A simple request from a Nelson Bay resident to have kayaks and canoes legally stored on the seldom-used Dutchies Beach dinghy storage rack may have opened a can of worms for Port Stephens Council.
Last month keen kayakers John and Lindy Corrie contacted the Examiner after having approached east ward councillors John Nell and Glen Dunkley, suggesting a change in the council dinghy storage policy.
"I'd suggest it's time that council awoke to the needs of micro craft users and allowed kayaks and canoes to be stored on their dinghy-only racks," Mr Corrie wrote in his letter.
The common-sense request brought an immediate response from Cr John Nell, who conceded that the use of dinghies at Dutchies beach had drastically decreased in recent years.
He moved a notice of motion at the November 10 meeting that council "considers amending the Foreshore Dinghy Storage Policy to allow kayaks and canoes to be registered and stored on council managed foreshore reserves".
Cr Nell's motion sought to retain the $100 annual registration fee.
This prompted central ward's Steve Tucker to have the policy extended to include at least three dinghy racks on the Tilligerry peninsula, which, like Dutchies, are seldom used by dinghy owners.
The councillors agreed to include kayaks and canoes for the dinghy racks at Tanilba Park, Foster Park and Peace Park, Tanilba Bay.
"Of the three dinghy racks along the foreshore, two are usually empty and one is reasonably used so I feel it would be reasonable to include them in the notice of motion."
Cr Tucker said that he was also concerned about council's public liability and risk to personal injury on the chance that someone was injured by one of the craft.
The debate had some councillors concerned about opening a can of worms. There are believed to be approximately 80 storage racks across the Port Stephens local government area.
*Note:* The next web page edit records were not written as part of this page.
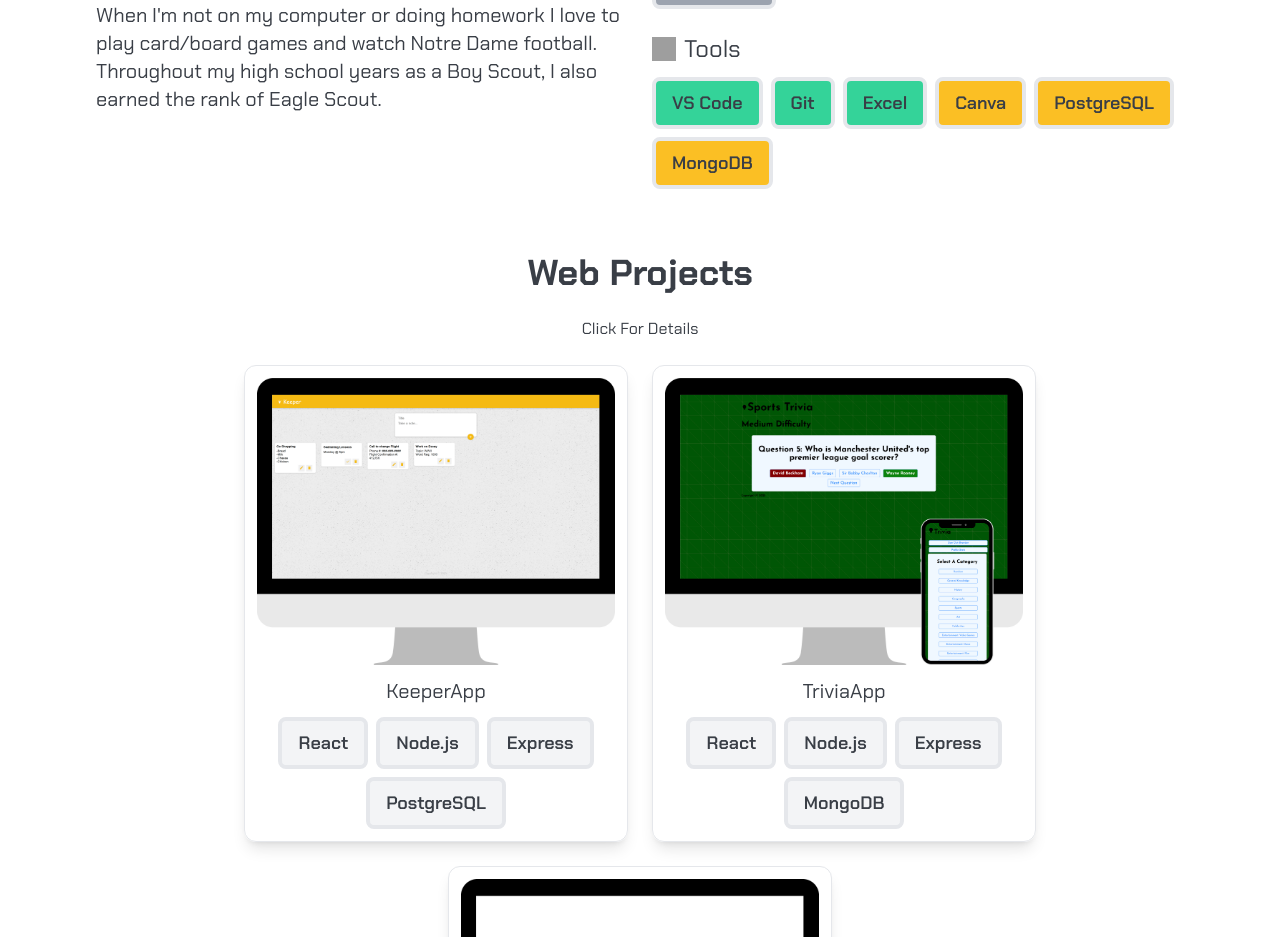
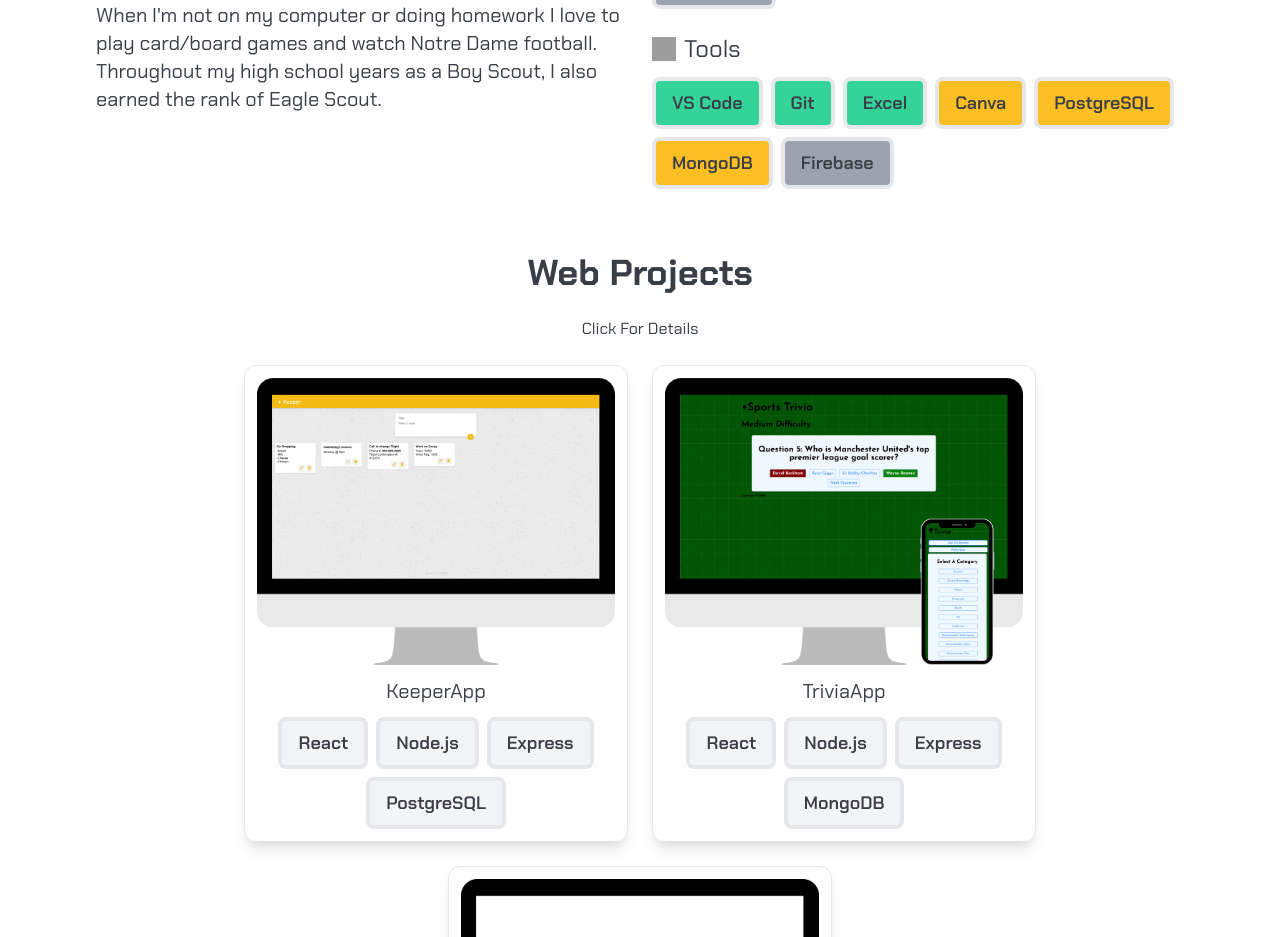
Before and after one commit to BrandonFors/Personal-Site-React, a React (Vite) app in the folder client/: page / in a window 1280 px wide. Shown: the part 1255-2192 px from the top of the page. Built offline with nearby package versions, Linux system fonts and the light colour scheme; grey boxes are pictures that could not be loaded.

Commit message:
updated skills

```diff
--- a/client/src/assets/Skills.jsx
+++ b/client/src/assets/Skills.jsx
@@ -34,6 +34,7 @@ const sections = [
             { name: 'Canva', proficiency: 'intermediate' },
             { name: 'PostgreSQL', proficiency: 'intermediate' },
             { name: 'MongoDB', proficiency: 'intermediate' },
+            { name: 'Firebase', proficiency: 'learning' },
             ]
         },
   ];
```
A council spokesperson said that the amended policy, listing the four racks at Dtuchies beach and the Tanilba foreshore, would go back to the council in the New Year for endorsement to go on public exhibition. No date has been set for the exhibition period at this stage.
The council's current Foreshore Dinghy Storage Policy prohibits kayaks and canoes in order "to reduce clutter on public foreshores as a lot of people own kayaks and also as kayaks are relatively easy (compared to dinghies) to transport and store off site".
"The policy was initiated due to the high number of dinghies and other water vessels being stored on foreshore reserves ... which was limiting the ability for residents and visitors to access the Port's waterways."